Before-and-after change data:
--------------------------------------------------

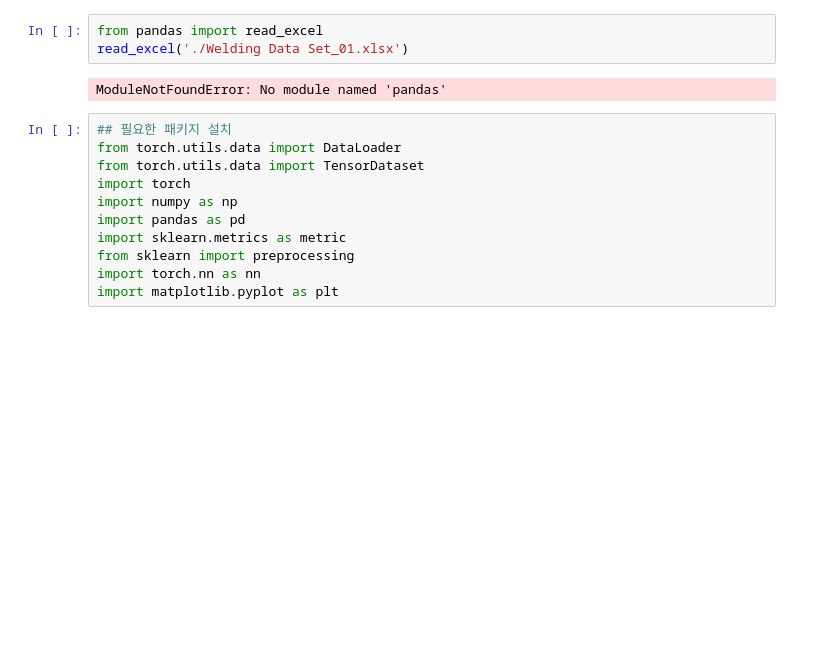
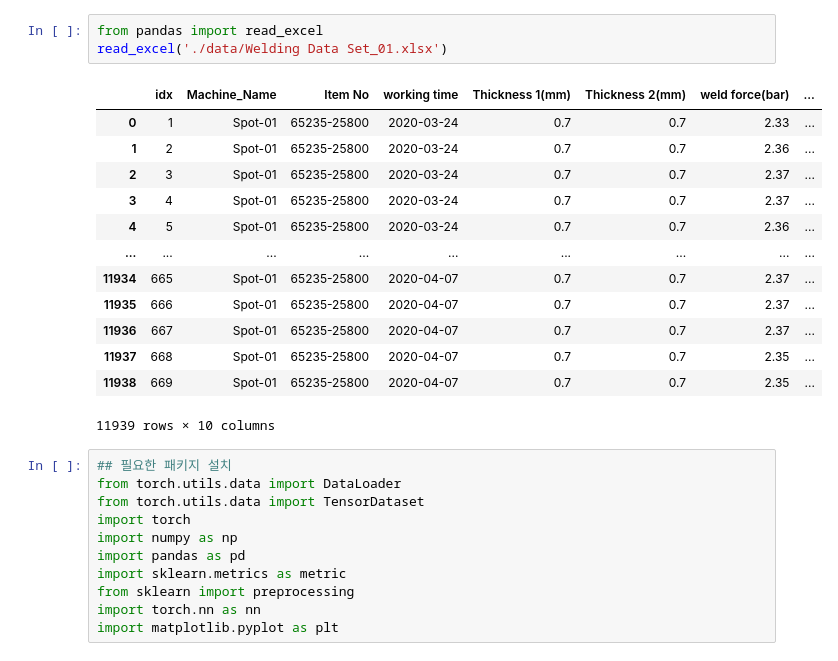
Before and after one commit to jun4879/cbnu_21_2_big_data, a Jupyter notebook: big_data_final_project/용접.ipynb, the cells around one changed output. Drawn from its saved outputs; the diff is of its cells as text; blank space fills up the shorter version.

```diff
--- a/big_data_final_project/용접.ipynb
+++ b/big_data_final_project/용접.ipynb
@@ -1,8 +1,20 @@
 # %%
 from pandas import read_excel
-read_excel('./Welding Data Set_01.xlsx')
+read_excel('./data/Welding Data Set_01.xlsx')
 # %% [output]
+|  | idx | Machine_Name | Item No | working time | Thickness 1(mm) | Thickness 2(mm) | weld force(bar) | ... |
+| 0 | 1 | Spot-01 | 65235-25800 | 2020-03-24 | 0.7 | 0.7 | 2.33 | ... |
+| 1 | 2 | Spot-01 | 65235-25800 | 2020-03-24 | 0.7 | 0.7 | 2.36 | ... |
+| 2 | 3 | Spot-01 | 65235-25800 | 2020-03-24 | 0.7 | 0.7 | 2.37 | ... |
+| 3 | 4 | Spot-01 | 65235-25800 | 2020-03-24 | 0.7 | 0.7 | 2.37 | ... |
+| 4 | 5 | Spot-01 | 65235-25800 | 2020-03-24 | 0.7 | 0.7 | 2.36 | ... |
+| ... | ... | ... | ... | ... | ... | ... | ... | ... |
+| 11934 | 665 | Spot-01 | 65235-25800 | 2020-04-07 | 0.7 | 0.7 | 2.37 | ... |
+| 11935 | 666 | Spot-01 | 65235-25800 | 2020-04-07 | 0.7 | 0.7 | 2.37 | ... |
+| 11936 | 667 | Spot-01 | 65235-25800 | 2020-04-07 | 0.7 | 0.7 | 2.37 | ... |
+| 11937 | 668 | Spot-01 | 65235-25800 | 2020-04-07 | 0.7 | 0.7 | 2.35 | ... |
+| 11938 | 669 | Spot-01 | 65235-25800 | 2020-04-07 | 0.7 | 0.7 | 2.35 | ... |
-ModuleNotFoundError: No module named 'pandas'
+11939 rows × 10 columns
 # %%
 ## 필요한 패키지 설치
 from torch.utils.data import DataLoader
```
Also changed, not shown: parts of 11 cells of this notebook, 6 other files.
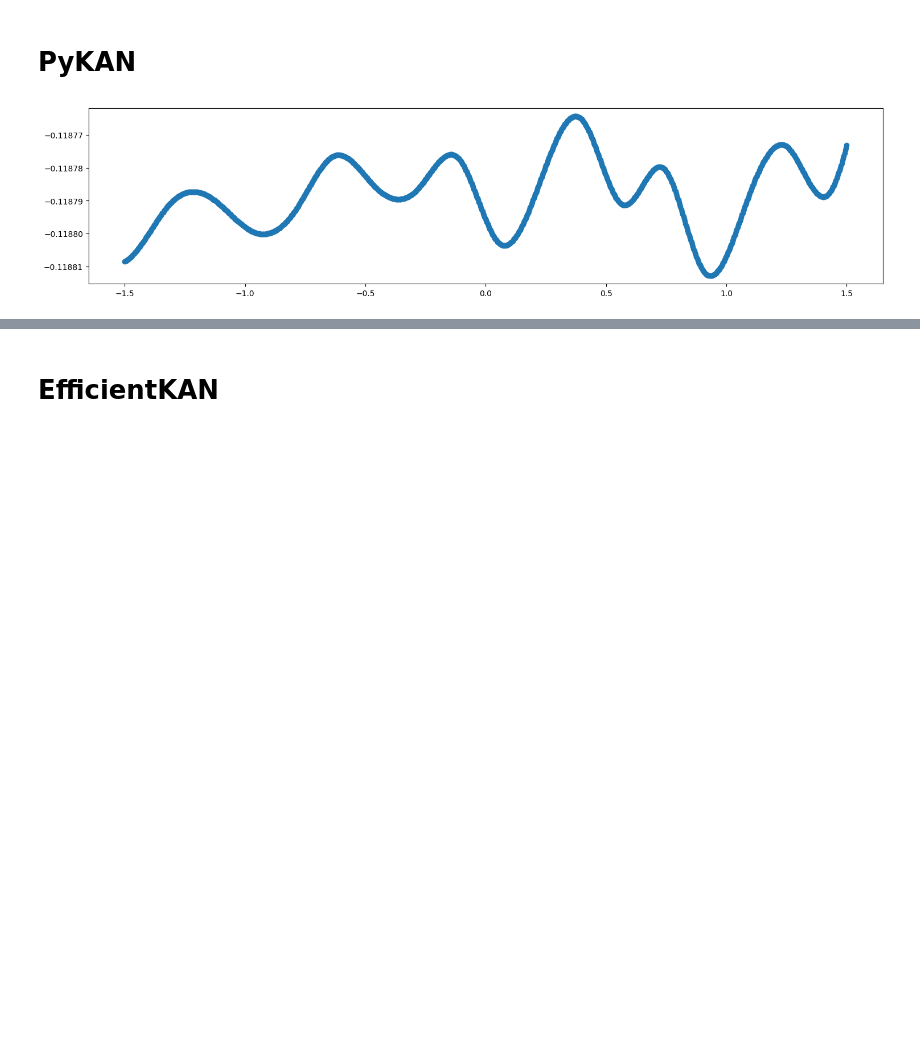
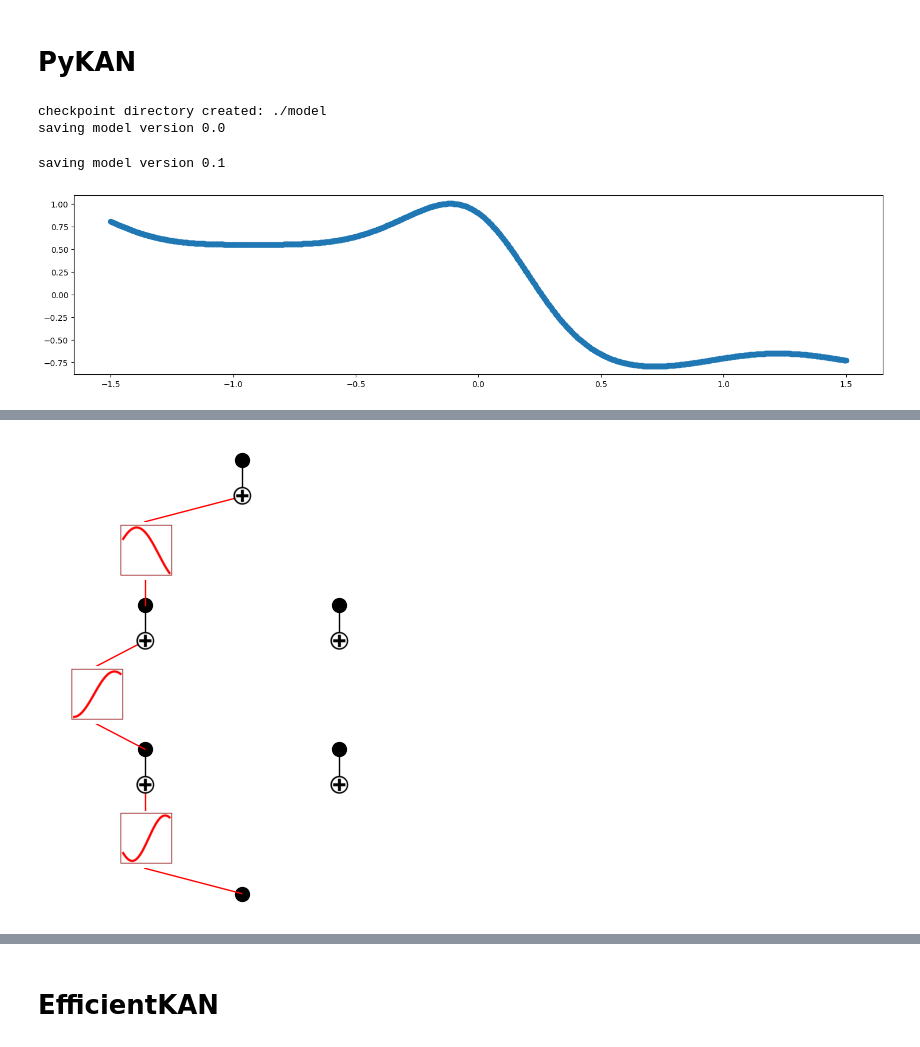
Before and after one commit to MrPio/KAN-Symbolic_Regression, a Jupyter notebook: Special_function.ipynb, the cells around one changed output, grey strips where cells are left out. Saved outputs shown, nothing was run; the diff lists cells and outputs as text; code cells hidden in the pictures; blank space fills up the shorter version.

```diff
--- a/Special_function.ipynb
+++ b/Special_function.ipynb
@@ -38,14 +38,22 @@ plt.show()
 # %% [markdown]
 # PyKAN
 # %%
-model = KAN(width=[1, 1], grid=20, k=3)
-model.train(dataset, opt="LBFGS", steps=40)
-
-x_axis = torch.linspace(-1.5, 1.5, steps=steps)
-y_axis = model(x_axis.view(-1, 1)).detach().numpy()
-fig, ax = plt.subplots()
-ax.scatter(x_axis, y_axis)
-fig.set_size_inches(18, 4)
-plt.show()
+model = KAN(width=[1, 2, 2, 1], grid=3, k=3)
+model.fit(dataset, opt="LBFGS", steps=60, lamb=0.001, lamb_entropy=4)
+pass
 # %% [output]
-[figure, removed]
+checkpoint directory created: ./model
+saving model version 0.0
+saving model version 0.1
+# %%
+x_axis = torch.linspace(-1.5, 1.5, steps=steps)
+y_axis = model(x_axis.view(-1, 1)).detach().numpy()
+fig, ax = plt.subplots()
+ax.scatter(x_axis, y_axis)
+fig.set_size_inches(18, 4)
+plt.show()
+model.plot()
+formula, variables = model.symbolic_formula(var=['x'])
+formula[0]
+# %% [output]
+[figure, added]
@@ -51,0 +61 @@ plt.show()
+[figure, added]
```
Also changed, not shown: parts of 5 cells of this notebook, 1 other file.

--------------------------------------------------

**WHAT TO WORK ON**
Count the lines above that include the word "shown". Reply with that number alone.

**TASK RESULT**
3